> Directions
Which lines below contain "hover"? Pull them out.

Before-and-after change records
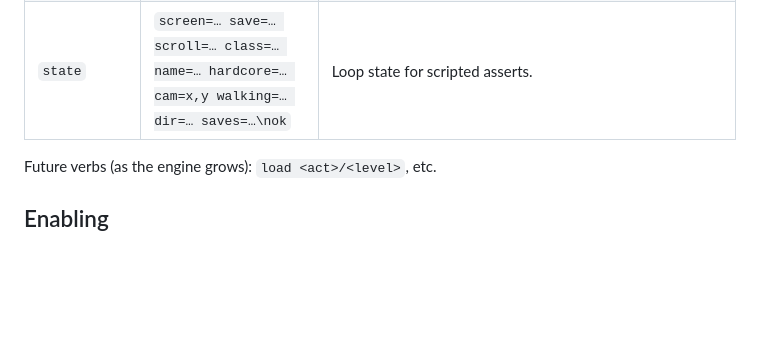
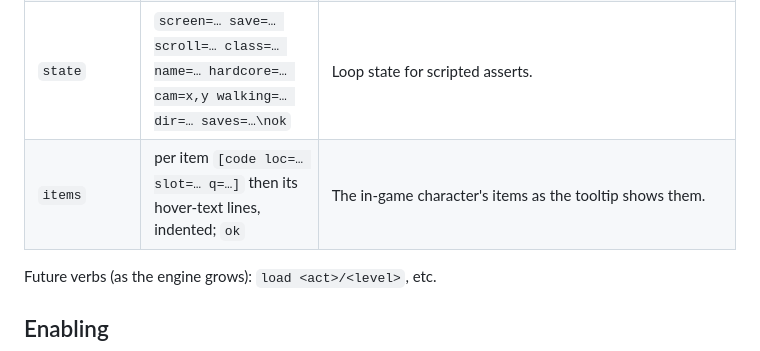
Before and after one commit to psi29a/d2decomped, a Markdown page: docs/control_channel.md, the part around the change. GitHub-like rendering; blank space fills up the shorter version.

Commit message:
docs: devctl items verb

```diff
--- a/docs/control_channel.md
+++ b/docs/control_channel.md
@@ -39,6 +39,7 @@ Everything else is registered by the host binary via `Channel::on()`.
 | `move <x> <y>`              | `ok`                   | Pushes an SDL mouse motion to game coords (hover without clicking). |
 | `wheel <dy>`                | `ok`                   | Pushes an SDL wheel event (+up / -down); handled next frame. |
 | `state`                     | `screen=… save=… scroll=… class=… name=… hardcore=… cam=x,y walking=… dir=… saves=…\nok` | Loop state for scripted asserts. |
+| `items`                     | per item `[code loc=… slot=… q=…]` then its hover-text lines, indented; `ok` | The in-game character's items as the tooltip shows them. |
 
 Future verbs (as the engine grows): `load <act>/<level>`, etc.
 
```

> Answer box
 | `move <x> <y>`              | `ok`                   | Pushes an SDL mouse motion to game coords (hover without clicking). |
+| `items`                     | per item `[code loc=… slot=… q=…]` then its hover-text lines, indented; `ok` | The in-game character's items as the tooltip shows them. |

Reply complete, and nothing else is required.